To address those requirements, the Vision for a Marine Climate Data System (MCDS) is to formalize and coordinate the activities of existing systems, and address gaps to produce a dedicated WMO-IOC data system operational by 2020 in the view to have compiled coherent met-ocean climate datasets of known quality, extending beyond the GCOS Essential Climate Variables (ECVs). These will be of known quality collected from multiple sources to be served on a free and unrestricted basis to the end users through a global network of less than ten WMO-IOC Centres for Marine-Meteorological and Oceanographic Climate Data (CMOCs) covering specific JCOMM data domains. Data, metadata and information will be fully interoperable with the WMO Information System (WIS) and the IOC/IODE Ocean Data Portal (ODP), will be compatible with, and contribute to the High Quality Global Data Management System for Climate (HQ-GDMSC) that is being developed by the WMO Commission for Climatology (CCl).
This system is expected to improve timescales for met-ocean climate data availability, facilitate the exchange of historical met-ocean climate data sets between countries, and thereby increase the amount of ocean observations eventually made available to the relevant end user applications. Furthermore, integrated data and metadata will be available containing comprehensive dataset information e.g. historic details on current and past data codes and formats.
The data management structure will be standardized, well defined and documented for existing and new data across JCOMM activities and state of the art marine climate and statistical products will be easily accessible.
The development of the MCDS requires using state of the art integrated and standardized international systems for the improved data and metadata-flow and management of a wide range of met-ocean climate data. This includes integrating collection, rescue, quality control, formatting, archiving, exchange, and access of in situ and satellite sources.

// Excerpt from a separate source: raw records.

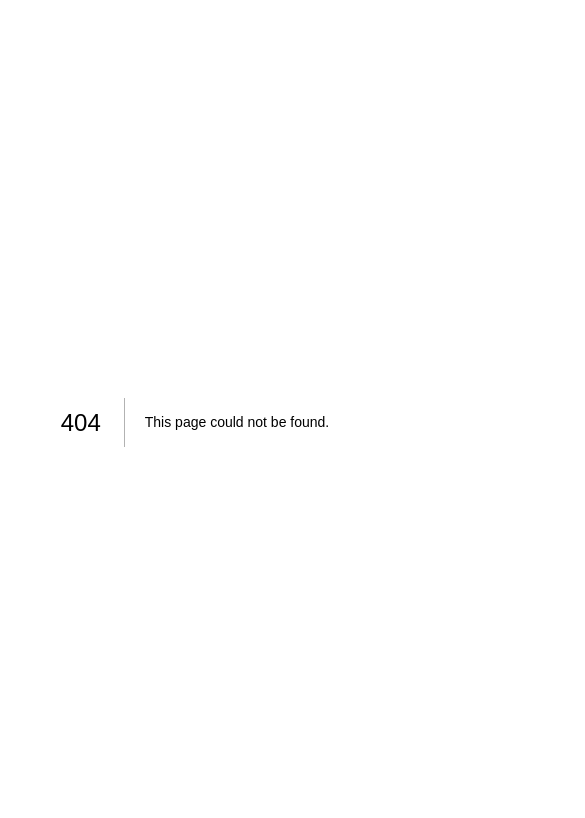
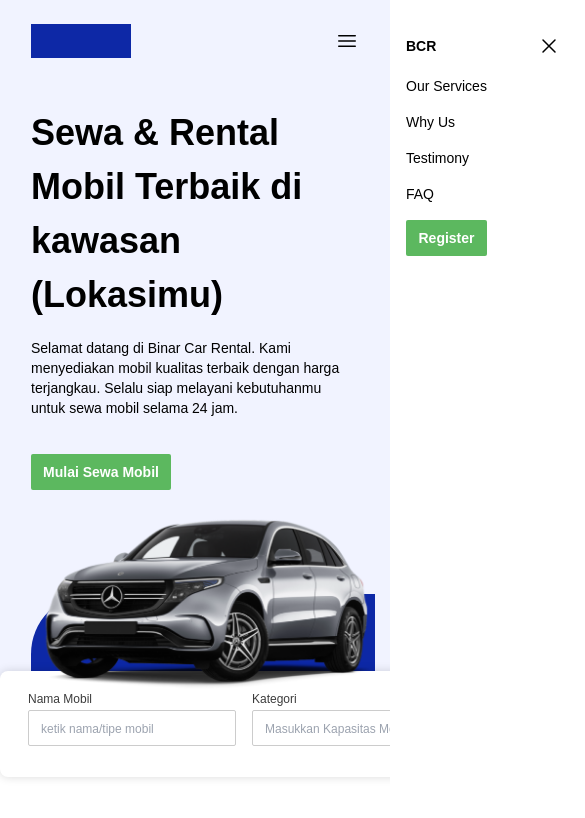
Before and after one commit to milhamfirmansyah/customer-car-rent, a Next.js app: page /cari-mobil in a window 390 px wide. Before the commit this address had no page. Shown: the top 818 px of the page, 585 px wide, since content can reach past the window. Built offline with nearby package versions, Linux system fonts and the light colour scheme.

Commit message:
created cari-mobil page & added input filter car

```diff
--- /dev/null
+++ b/app/cari-mobil/page.tsx
@@ -0,0 +1,53 @@
+import React from 'react';
+import Navbar from '../components/Navbar';
+import Hero from '../components/Hero';
+
+function page() {
+  return (
+    <>
+      <Navbar />
+      <Hero />
+      <div className="w-[1047px] h-[106px] bg-[#FFF] shadow-md mx-auto rounded-lg translate-y-[-42px] pl-[28px] pr-[20px] pt-[17px] pb-[31px] flex justify-between items-end">
+
+        {/* Nama Mobil */}
+        <div>
+          <label htmlFor="name" className="text-xs leading-[18px] font-light text-[#3C3C3C] mb-1">
+            Nama Mobil
+          </label>
+          <br />
+          <input type="search" id="name" placeholder="ketik nama/tipe mobil" className="w-[208px] h-9 py-[9px] px-3 outline-none border border-[#CCC] rounded-sm placeholder:text-xs placeholder:leading-[18px] placeholder:font-light" />
+        </div>
+
+        {/* Kategori */}
+        <div>
+          <label htmlFor="kategori" className="text-xs leading-[18px] font-light text-[#3C3C3C] mb-1">
+            Kategori
+          </label>
+          <br />
+          <input type="search" id="kategori" placeholder="Masukkan Kapasitas Mobil" className="w-[208px] h-9 py-[9px] px-3 outline-none border border-[#CCC] rounded-sm placeholder:text-xs placeholder:leading-[18px] placeholder:font-light" />
+        </div>
+
+        {/* Harga */}
+        <div>
+          <label htmlFor="harga" className="text-xs leading-[18px] font-light text-[#3C3C3C] mb-1">
+            Harga
+          </label>
+          <br />
+          <input type="search" id="harga" placeholder="Masukkan Harga Sewa per Hari" className="w-[219px] h-9 py-[9px] px-3 outline-none border border-[#CCC] rounded-sm placeholder:text-xs placeholder:leading-[18px] placeholder:font-light" />
+        </div>
+
+        {/* Status */}
+        <div>
+          <label htmlFor="status" className="text-xs leading-[18px] font-light text-[#3C3C3C] mb-1">
+            Status
+          </label>
+          <br />
+          <input type="search" id="status" placeholder="status" className="w-[208px] h-9 py-[9px] px-3 outline-none border border-[#CCC] rounded-sm placeholder:text-xs placeholder:leading-[18px] placeholder:font-light" />
+        </div>
+        <button className="w-[92px] h-9 bg-[#5CB85F] rounded-sm text-sm text-[#FFF] font-bold">Cari</button>
+      </div>
+    </>
+  );
+}
+
+export default page;
--- a/app/components/Hero.tsx
+++ b/app/components/Hero.tsx
@@ -1,15 +1,18 @@
 import React from 'react';
 import car from '../assets/CarHero.png';
 import Image from 'next/image';
+import Link from 'next/link';
 
 function Hero() {
   return (
     <div className="pt-[82px] bg-[#F1F3FF] w-full lg:pt-[144px]">
       <div className="flex flex-col max-w-[328px] mx-auto lg:flex-row lg:max-w-[1168px]">
-        <div className='lg:w-[600px]'>
+        <div className="lg:w-[600px]">
           <h1 className="text-4xl leading-[150%] font-bold pt-2 my-4 lg:w-[568px]">Sewa & Rental Mobil Terbaik di kawasan (Lokasimu)</h1>
           <p className="text-sm mb-9 lg:w-[550px]">Selamat datang di Binar Car Rental. Kami menyediakan mobil kualitas terbaik dengan harga terjangkau. Selalu siap melayani kebutuhanmu untuk sewa mobil selama 24 jam.</p>
-          <button className="w-[140px] h-9 bg-[#5CB85F] text-sm font-bold text-[#FFF] rounded-sm mb-6 lg:mb-[87px]">Mulai Sewa Mobil</button>
+          <Link href={'cari-mobil'}>
+            <button className="w-[140px] h-9 bg-[#5CB85F] text-sm font-bold text-[#FFF] rounded-sm mb-6 lg:mb-[87px]">Mulai Sewa Mobil</button>
+          </Link>
         </div>
         <div className="h-[199px] relative lg:h-auto">
           <Image src={car} alt="car" className="min-w-[344px] z-40 absolute top-0 right-[-16px] lg:right-[-704px] lg:min-w-[704px] lg:top-[-52px]" />
--- a/app/globals.css
+++ b/app/globals.css
@@ -10,3 +10,7 @@ body {
     height: 3000px;
     overflow-x: hidden;
 }
+
+.shadow-md {
+    box-shadow: 0px 0px 10px 0px rgba(0, 0, 0, 0.15);
+}
```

This system will be based on improved quality management, documenting processes and procedures, using higher level quality control, added value data processing, including bias correction, and comparison of the observations with satellite and meteorological and oceanographic model gridded fields.
It is expected that the relevant data and associated metadata will be of known quality, and extend to products that satisfy the met-ocean climate data requirements for climate monitoring, forecasting, and services.
- ETMC-1, Gdynia, Poland, 7-10 July 2005 (final report)
- ETMC-2, Geneva, Switzerland, 26-27 March 2007, (final report)
- ETMC-3, Melbourne, Australia, 8-12 February 2010 (final report)
- Workshop for a new MCDS, Hamburg, Germany, 28 November-2 December 2011 (final report)
- ETMC-4, Ostend, Belgium, 26-28 November 2012 (final report)
- ETMC-5, Geneva, Switzerland, 22-25 June 2015 (final report)
- CLIMAR-99, Vamcouver, Canada, September 1999
- CLIMAR-2, Brussels, Belgium, 17-22 November 2003
- CLIMAR-3, Gdynia, Poland, 6-9 May 2008
- CLIMAR-4, Asheville, USA, 9-12 June 2014
- MARCDAT-1, Boulder, USA, 29 January-1 February 2002
- MARCDAT-2, Exeter, UK, 10-20 October 2005
- MARCDAT-3, Frascati, Italy, 2-6 May 2011 (proceedings)
- MARCDAT-4, Southampton, UK, 18-22 July, 2016